Task description: Where the word "group" occurs in a line of the data, return the whole line.

+++ Supplied records +++

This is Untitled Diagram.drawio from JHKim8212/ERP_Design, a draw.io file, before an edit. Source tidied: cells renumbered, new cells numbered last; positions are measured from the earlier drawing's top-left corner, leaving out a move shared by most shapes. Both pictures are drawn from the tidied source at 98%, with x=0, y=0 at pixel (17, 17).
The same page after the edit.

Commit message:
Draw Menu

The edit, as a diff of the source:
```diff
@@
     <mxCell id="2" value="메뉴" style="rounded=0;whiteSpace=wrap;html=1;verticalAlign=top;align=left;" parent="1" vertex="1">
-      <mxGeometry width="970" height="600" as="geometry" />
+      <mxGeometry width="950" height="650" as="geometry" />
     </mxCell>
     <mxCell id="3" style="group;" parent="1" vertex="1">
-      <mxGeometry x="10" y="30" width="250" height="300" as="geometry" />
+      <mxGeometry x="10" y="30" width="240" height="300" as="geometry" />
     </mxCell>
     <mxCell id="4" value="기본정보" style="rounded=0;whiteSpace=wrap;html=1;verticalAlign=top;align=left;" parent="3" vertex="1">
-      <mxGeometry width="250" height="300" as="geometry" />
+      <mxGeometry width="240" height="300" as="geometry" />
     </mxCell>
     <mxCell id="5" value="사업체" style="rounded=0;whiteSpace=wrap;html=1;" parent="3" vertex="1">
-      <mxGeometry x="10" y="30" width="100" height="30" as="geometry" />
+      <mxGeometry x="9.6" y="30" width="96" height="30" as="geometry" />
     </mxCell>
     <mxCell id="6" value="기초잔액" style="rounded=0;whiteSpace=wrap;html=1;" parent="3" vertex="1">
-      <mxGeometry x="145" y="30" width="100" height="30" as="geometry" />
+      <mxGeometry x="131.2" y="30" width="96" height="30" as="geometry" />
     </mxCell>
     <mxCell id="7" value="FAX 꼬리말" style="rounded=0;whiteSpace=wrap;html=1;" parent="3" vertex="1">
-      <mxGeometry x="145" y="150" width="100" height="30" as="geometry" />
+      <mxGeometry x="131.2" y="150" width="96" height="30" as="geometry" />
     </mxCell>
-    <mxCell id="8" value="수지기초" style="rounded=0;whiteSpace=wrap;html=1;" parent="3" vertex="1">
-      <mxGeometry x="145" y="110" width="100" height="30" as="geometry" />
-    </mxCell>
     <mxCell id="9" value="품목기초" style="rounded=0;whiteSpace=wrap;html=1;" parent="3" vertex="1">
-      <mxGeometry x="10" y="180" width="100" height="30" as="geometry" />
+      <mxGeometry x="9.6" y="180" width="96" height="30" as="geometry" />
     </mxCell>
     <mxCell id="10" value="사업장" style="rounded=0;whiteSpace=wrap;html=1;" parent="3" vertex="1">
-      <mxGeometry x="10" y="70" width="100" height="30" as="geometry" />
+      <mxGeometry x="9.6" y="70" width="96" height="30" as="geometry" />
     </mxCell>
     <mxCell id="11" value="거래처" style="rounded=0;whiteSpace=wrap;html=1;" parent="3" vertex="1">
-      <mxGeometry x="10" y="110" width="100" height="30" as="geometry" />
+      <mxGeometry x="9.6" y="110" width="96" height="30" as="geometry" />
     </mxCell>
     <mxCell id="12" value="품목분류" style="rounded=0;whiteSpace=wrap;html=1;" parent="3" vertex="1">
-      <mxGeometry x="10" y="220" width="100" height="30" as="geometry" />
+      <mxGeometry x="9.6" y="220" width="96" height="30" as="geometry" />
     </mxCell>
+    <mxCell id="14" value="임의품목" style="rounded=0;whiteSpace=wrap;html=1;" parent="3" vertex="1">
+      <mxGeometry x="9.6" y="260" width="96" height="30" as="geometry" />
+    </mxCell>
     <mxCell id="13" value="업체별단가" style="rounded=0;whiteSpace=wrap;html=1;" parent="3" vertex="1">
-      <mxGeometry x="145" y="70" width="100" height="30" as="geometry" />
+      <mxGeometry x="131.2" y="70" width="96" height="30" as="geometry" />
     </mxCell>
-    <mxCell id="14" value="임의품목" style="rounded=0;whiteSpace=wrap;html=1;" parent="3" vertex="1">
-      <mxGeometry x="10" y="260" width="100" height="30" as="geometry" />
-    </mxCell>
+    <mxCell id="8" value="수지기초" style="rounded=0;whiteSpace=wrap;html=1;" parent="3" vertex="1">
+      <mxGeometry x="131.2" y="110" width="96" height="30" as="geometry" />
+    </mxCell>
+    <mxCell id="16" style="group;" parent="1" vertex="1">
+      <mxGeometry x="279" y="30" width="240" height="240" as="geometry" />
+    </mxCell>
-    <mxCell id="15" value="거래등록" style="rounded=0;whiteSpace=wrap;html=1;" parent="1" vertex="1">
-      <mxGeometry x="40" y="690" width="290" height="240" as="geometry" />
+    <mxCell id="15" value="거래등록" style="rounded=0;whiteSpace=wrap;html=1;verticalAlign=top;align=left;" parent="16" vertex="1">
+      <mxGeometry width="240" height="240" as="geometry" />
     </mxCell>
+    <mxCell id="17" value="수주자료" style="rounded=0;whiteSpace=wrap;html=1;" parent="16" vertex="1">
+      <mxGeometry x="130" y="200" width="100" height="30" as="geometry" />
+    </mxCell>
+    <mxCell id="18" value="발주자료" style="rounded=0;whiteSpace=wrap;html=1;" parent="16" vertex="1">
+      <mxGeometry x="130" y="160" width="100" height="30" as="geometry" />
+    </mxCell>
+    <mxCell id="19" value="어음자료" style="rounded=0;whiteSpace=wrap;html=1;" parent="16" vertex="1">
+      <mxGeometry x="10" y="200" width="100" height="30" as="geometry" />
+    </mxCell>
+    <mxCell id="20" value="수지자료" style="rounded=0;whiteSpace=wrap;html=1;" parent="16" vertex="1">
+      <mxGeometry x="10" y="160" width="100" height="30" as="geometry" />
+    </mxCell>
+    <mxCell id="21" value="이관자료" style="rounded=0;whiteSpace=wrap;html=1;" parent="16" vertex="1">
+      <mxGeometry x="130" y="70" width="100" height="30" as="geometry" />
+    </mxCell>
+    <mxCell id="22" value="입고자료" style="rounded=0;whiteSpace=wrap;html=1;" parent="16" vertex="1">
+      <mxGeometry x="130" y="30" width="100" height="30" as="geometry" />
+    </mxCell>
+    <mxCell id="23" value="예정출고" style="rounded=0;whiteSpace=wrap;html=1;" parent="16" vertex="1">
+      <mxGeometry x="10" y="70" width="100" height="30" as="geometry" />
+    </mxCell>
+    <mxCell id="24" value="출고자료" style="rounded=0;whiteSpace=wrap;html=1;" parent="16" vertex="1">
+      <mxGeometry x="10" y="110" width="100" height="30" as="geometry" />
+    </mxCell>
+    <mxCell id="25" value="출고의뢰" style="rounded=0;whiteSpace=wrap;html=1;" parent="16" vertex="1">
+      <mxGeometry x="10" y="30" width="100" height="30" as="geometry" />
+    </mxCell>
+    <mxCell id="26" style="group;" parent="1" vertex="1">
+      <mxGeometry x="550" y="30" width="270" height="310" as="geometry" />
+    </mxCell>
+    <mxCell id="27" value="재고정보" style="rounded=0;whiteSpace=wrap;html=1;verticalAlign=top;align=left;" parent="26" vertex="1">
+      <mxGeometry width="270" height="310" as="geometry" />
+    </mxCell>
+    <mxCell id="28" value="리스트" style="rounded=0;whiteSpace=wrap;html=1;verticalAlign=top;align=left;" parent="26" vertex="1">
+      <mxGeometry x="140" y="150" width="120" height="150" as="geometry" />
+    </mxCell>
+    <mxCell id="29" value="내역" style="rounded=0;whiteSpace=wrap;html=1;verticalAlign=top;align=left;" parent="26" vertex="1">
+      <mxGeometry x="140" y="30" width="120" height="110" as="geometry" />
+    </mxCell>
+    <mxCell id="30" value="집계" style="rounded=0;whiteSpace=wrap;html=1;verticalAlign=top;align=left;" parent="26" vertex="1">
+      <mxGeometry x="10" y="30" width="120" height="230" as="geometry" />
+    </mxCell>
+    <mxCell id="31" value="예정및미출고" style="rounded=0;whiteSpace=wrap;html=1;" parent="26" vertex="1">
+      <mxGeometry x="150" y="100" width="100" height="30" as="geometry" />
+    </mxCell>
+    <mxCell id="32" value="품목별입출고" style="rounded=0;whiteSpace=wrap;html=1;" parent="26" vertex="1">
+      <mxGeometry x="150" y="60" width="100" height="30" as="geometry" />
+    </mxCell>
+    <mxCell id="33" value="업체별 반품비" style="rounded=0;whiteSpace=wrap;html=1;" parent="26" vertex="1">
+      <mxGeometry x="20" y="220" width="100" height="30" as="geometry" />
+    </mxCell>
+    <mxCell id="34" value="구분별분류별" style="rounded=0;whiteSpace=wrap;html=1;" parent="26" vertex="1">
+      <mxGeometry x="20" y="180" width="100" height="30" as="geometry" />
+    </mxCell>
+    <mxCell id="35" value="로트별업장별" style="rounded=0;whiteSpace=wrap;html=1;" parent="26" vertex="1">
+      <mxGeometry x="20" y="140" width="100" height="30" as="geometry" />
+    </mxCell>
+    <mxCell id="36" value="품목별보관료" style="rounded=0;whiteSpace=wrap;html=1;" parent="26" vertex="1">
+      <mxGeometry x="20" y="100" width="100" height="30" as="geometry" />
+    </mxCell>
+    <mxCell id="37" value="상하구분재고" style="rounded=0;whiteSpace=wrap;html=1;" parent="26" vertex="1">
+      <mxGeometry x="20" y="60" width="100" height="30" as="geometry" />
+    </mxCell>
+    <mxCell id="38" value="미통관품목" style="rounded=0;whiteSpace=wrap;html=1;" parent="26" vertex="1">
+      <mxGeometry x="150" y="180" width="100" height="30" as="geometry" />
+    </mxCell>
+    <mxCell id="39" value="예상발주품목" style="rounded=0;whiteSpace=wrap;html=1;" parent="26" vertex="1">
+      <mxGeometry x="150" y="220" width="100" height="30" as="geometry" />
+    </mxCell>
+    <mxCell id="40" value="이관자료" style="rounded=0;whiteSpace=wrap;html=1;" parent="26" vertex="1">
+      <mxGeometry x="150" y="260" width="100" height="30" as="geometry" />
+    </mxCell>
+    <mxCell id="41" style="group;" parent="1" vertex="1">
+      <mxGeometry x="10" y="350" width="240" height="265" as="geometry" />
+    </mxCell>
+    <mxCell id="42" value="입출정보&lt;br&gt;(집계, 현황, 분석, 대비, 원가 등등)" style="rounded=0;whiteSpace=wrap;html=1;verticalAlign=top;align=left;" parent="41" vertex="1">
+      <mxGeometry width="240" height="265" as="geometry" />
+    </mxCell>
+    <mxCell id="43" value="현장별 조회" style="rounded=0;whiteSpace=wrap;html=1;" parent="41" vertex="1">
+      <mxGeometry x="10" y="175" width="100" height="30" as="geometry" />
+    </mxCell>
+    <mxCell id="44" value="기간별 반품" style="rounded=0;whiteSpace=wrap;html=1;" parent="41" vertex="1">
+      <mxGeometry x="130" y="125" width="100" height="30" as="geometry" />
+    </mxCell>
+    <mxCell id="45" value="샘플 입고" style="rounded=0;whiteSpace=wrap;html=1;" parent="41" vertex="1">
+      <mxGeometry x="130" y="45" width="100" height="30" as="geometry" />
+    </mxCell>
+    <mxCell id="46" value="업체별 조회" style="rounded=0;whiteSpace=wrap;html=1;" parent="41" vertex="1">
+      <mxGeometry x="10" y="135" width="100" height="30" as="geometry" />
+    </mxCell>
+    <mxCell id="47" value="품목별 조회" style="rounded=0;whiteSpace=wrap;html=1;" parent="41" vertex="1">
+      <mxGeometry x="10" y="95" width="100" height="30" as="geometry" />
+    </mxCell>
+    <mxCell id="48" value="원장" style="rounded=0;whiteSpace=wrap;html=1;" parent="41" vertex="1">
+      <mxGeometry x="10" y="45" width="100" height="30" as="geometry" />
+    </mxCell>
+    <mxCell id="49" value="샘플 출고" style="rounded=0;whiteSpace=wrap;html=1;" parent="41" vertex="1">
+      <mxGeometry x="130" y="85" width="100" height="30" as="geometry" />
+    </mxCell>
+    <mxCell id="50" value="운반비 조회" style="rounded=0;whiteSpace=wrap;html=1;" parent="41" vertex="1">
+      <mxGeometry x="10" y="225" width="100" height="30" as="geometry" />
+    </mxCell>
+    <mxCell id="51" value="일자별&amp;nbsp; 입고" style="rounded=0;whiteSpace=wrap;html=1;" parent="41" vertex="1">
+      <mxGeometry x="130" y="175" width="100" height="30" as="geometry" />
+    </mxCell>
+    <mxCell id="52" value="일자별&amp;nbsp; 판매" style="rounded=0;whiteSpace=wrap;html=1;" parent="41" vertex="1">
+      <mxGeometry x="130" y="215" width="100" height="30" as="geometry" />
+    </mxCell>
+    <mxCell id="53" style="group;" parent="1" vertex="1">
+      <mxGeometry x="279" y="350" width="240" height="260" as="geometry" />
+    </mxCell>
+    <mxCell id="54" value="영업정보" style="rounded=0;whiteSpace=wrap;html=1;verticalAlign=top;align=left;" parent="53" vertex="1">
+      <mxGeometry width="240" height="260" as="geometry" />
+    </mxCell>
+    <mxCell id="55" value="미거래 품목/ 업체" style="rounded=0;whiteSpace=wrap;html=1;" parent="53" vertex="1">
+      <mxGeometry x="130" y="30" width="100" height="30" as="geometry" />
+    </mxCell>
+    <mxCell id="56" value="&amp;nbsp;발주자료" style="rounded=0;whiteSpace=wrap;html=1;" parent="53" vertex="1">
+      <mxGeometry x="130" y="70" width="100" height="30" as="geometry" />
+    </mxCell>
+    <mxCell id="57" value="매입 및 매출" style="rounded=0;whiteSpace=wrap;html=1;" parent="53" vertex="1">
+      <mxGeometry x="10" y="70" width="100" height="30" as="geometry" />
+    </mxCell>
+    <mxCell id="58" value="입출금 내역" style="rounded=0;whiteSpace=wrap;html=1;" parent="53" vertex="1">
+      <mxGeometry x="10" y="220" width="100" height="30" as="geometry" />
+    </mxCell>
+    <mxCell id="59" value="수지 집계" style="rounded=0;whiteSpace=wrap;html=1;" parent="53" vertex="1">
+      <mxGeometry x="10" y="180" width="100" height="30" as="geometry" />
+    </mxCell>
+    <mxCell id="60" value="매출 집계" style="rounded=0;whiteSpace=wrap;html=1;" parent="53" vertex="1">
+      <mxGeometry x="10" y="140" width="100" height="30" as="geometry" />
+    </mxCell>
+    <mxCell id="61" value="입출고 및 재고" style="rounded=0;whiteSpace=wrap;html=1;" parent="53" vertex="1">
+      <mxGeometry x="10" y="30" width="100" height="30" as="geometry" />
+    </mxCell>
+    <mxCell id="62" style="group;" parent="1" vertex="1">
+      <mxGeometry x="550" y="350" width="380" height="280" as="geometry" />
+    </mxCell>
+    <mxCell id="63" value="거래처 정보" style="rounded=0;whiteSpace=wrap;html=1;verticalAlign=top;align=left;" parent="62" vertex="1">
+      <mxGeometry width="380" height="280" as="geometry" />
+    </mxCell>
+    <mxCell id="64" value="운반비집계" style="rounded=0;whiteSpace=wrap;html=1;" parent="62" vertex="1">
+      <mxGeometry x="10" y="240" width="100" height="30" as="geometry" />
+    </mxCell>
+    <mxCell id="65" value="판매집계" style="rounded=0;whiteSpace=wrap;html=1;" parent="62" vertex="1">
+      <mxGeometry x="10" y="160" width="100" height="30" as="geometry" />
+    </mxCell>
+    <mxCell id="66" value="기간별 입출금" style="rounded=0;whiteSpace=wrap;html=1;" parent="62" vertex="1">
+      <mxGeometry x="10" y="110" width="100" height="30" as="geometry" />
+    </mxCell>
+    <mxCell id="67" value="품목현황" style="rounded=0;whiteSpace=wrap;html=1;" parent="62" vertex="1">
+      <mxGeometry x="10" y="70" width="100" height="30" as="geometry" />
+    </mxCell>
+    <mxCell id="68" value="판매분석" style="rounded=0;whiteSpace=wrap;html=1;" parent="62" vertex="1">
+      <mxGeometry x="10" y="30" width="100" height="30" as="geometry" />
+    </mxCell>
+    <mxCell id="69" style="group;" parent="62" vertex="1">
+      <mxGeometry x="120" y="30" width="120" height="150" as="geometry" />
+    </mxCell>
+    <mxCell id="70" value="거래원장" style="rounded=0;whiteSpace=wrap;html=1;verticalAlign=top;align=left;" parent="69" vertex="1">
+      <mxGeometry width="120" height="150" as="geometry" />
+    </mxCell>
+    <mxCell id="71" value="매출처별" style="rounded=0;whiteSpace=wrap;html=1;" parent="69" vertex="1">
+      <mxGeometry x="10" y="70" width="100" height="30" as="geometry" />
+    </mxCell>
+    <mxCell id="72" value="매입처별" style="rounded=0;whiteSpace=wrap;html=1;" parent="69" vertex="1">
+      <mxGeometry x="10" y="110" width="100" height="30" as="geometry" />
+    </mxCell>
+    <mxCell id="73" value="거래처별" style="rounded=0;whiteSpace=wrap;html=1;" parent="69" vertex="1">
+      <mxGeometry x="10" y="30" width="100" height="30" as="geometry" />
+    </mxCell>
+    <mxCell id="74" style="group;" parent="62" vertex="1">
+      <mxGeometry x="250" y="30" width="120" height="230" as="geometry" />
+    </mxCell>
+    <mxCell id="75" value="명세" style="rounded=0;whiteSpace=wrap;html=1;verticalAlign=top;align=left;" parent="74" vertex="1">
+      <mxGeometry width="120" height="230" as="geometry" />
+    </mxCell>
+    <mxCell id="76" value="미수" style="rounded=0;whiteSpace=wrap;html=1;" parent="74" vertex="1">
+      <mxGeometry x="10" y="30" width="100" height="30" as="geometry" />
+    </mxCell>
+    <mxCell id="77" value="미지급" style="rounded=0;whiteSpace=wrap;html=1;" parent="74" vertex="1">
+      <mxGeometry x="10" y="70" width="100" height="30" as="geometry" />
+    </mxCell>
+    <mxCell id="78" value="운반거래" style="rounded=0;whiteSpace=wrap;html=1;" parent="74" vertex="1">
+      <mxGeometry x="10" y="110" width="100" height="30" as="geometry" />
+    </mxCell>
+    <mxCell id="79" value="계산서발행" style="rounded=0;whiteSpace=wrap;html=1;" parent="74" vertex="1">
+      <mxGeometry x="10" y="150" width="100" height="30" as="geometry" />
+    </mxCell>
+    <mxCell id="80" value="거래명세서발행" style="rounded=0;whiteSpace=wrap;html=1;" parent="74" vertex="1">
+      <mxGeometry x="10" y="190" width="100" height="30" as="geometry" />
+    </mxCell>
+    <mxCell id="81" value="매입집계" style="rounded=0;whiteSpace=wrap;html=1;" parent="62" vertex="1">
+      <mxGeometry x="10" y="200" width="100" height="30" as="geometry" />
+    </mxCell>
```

+++

Answer area:
     <mxCell id="3" style="group;" parent="1" vertex="1">
+    <mxCell id="16" style="group;" parent="1" vertex="1">
+    <mxCell id="26" style="group;" parent="1" vertex="1">
+    <mxCell id="41" style="group;" parent="1" vertex="1">
+    <mxCell id="53" style="group;" parent="1" vertex="1">
+    <mxCell id="62" style="group;" parent="1" vertex="1">
+    <mxCell id="69" style="group;" parent="62" vertex="1">
+    <mxCell id="74" style="group;" parent="62" vertex="1">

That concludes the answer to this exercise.